  • Mark Ronson featuring Bruno Mars, “Uptown Funk” (Chris Lake Edit)
  • Breach, “Let’s Get Hot”
  • Anna Lunoe, “Breathe” (Cosmo’s Midnight Remix)
  • Galantis, “Runaway (U & I)” (East and Young Remix)
  • Tough Love, “So Freakin’ Tight”
  • Kolombo, “Ur the Finest”
  • SNBRN featuring Kaleena Zanders, “California” (Chris Lake and Matroda Remix)
  • Kaskade, “Never Sleep Alone”
  • Bee's Knees featuring Marty Rod, “Rumored to Be Real”
  • Breach, “Jack” (Alex Harrington Remix)

This month, I am bringing you my “New Palm Springs: Vol. 2” mix—part two of a four-part series.

The goal of each mix is to reflect the valley in which we live (or the place you love to visit, if you don’t live here). The Coachella Valley has a unique collection of different cultures that come together and commingle.

As a musician and DJ, I want to create experiences that evoke emotion. This second mix builds on that ideal—I want to give you soundtracks you can keep in your pocket, so to speak. In it, I’ve included my latest remix, “One in Three,” from Name One and Maxxi Soundsystem.

This mix features a deeper, sexier collection of tracks. I wanted this mix to reflect the nightlife in our valley—but from a different angle. Think of it as offering a poolside meets nightclub vibe.

Not everyone follows a crowd; some people want to experience the unfamiliar and expand their usual listening habits. The music I find is from all over the world—including a lot of music made right here in the Palm Springs area.

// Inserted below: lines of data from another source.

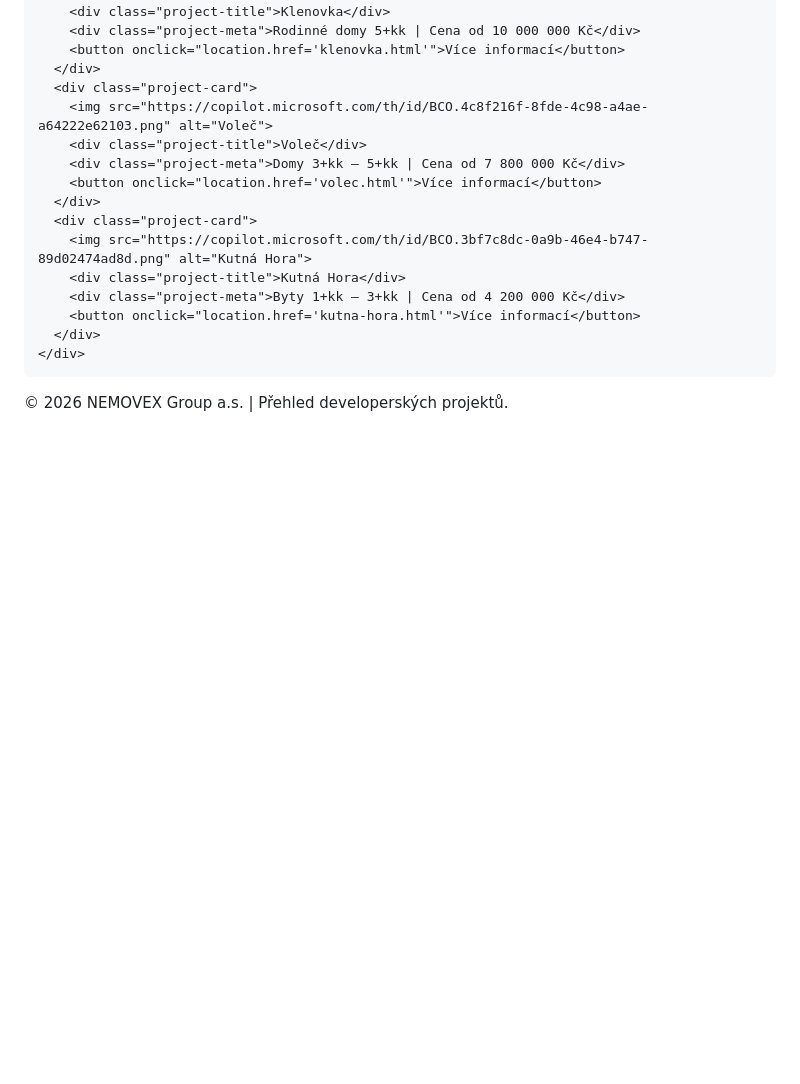
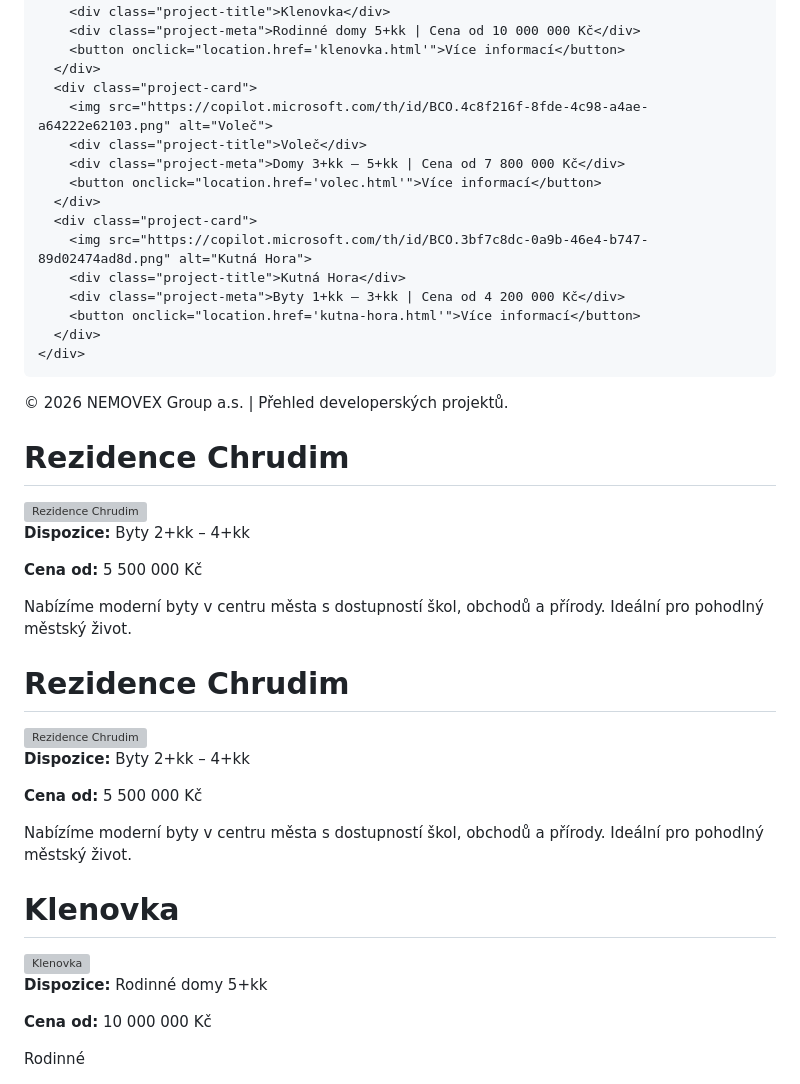
Before and after one commit to NEMOVEX/nemovex, a Markdown page: README.md, the part around the change. Drawn GitHub-style; blank space fills up the shorter version; grey boxes are pictures that could not be loaded.

Commit message:
Add new property listings for Rezidence Chrudim and Klenovka

```diff
--- a/README.md
+++ b/README.md
@@ -96,4 +96,32 @@ footer { text-align:center; font-size:12px; color:#777; padding:30px 20px; }
   © 2026 NEMOVEX Group a.s. | Přehled developerských projektů.
 </footer>
 </body>
-</html>
+</html><!DOCTYPE html>
+<html lang="cs">
+<head><meta charset="UTF-8"><title>Rezidence Chrudim</title></head>
+<body>
+<h1>Rezidence Chrudim</h1>
+<img src="https://copilot.microsoft.com/th/id/BCO.8742c1be-f3de-452c-bbe0-68886aa65205.png" alt="Rezidence Chrudim">
+<p><strong>Dispozice:</strong> Byty 2+kk – 4+kk</p>
+<p><strong>Cena od:</strong> 5 500 000 Kč</p>
+<p>Nabízíme moderní byty v centru města s dostupností škol, obchodů a přírody. Ideální pro pohodlný městský život.</p>
+</body>
+</html><!DOCTYPE html>
+<html lang="cs">
+<head><meta charset="UTF-8"><title>Rezidence Chrudim</title></head>
+<body>
+<h1>Rezidence Chrudim</h1>
+<img src="https://copilot.microsoft.com/th/id/BCO.8742c1be-f3de-452c-bbe0-68886aa65205.png" alt="Rezidence Chrudim">
+<p><strong>Dispozice:</strong> Byty 2+kk – 4+kk</p>
+<p><strong>Cena od:</strong> 5 500 000 Kč</p>
+<p>Nabízíme moderní byty v centru města s dostupností škol, obchodů a přírody. Ideální pro pohodlný městský život.</p>
+</body>
+</html><!DOCTYPE html>
+<html lang="cs">
+<head><meta charset="UTF-8"><title>Klenovka</title></head>
+<body>
+<h1>Klenovka</h1>
+<img src="https://copilot.microsoft.com/th/id/BCO.e0dac60d-0552-4417-bb05-b818a2dcf7f1.png" alt="Klenovka">
+<p><strong>Dispozice:</strong> Rodinné domy 5+kk</p>
+<p><strong>Cena od:</strong> 10 000 000 Kč</p>
+<p>Rodinné
```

I love finding a balance between local inspiration and international inspiration.

Enjoy this month’s mix below!

  • Moon Boots, “Bills to Pay”
  • Rose, “No Good” (Toniia and Santiago Remix)
  • Tove Lo, “Not on Drugs” (The Knocks Remix)
  • Name One and Maxxi Soundsystem, “One in Three” (All Night Shoes Remix)
  • Disciples, “They Don’t Know”
  • Joshua Heath, “Just Funk Me Already”
  • TRU Concept vs. Beverley Knight, “Keep the Fire Burning”
  • Fabienne, “Sunstroke” (Endor Remix)
  • Me and My Toothbrush, “Show Me”
  • Redlight x Tinashe, “Pretend”
  • T. Williams and MJ Cole, “Privilege”
  • Full Crate, “Hurt Your Back”